When patients undergo cancer treatment, their oncology nurses are always there for support, comfort, and medical guidance. While doctors bounce between dozens of patients every day, nurses are committed to specific patients and come to form close bonds with them as they fight deadly cancers.
As Southwick explains, “I love helping patients and family members with a difficult diagnosis, such as cancer, and providing the best care possible through their entire treatment process. Knowing that I have made a difference gives me such satisfaction.” Of course, working as an oncology nurse is hardly easy, and there are plenty of challenges and moments of heartache watching people suffer.
The chief roles of an oncology nurse include monitoring the physical conditions of patients, prescribing medication, administering chemotherapy and other cancer treatments, and providing unconditional moral support to patients as they fight their diseases. Other roles include maintaining health records, providing cancer prevention counseling, and creating illness management strategies.
Southwick emphasizes these points: “An oncology nurse needs to be passionate, compassionate, caring, spiritual, and enthusiastic about their work. I often tell student nurses and my children that they should find a career that they absolutely love and are passionate about. Oncology nursing is tough, but it is one of the most rewarding jobs you will ever have.”

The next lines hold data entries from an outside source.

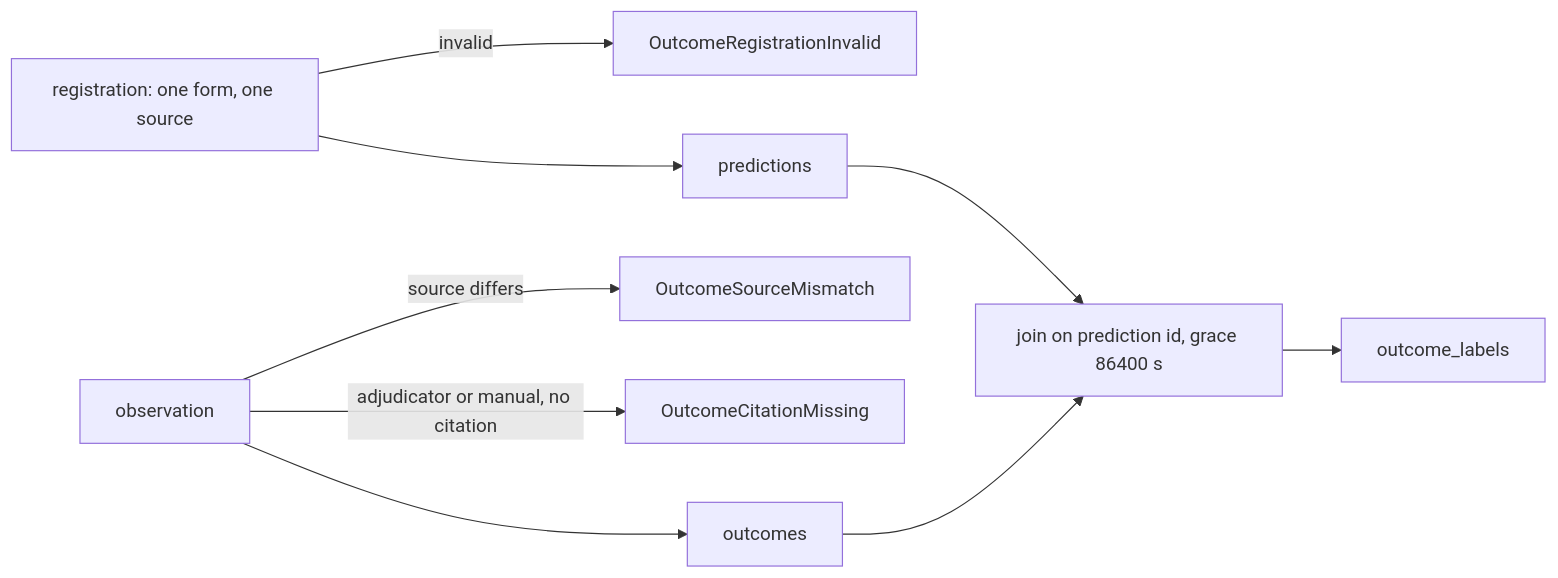
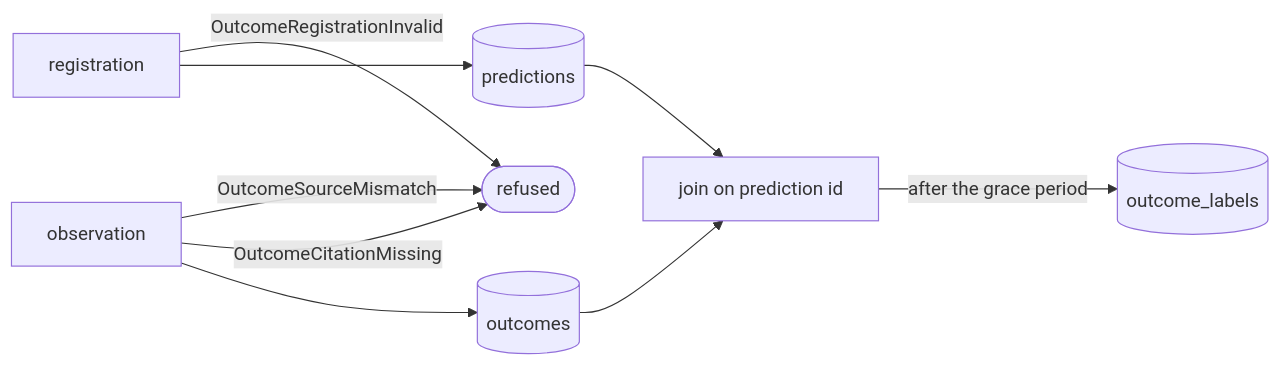
The fourth of 4 diagrams in spec/21-memory.md (fractalboxdev/contextful), drawn with Mermaid before and after one commit. The commit also changed other lines of this file and 24 other files, not shown here.

First line of the commit message:
spec: every flowchart draws one entity or process per node

````diff
--- a/spec/21-memory.md
+++ b/spec/21-memory.md
@@ -170,11 +165,11 @@
 ```mermaid
 flowchart LR
-  REG["registration: one form, one source"] -- "invalid" --> E1["OutcomeRegistrationInvalid"]
-  REG --> P["predictions"]
-  OBS["observation"] -- "source differs" --> E2["OutcomeSourceMismatch"]
-  OBS -- "adjudicator or manual, no citation" --> E3["OutcomeCitationMissing"]
-  OBS --> O["outcomes"]
-  P --> J["join on prediction id, grace 86400 s"]
+  REG["registration"] -- "OutcomeRegistrationInvalid" --> NO(["refused"])
+  REG --> P[("predictions")]
+  OBS["observation"] -- "OutcomeSourceMismatch" --> NO
+  OBS -- "OutcomeCitationMissing" --> NO
+  OBS --> O[("outcomes")]
+  P --> J["join on prediction id"]
   O --> J
-  J --> L["outcome_labels"]
+  J -- "after the grace period" --> L[("outcome_labels")]
 ```
````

Considering the nursing shortage that experts predict will occur by 2020, nurses who pursue an oncology focus will be rewarded with many job opportunities and options for career growth. From hospitals and physician’s offices to outpatient care facilities, there is always a high demand for oncology nurses.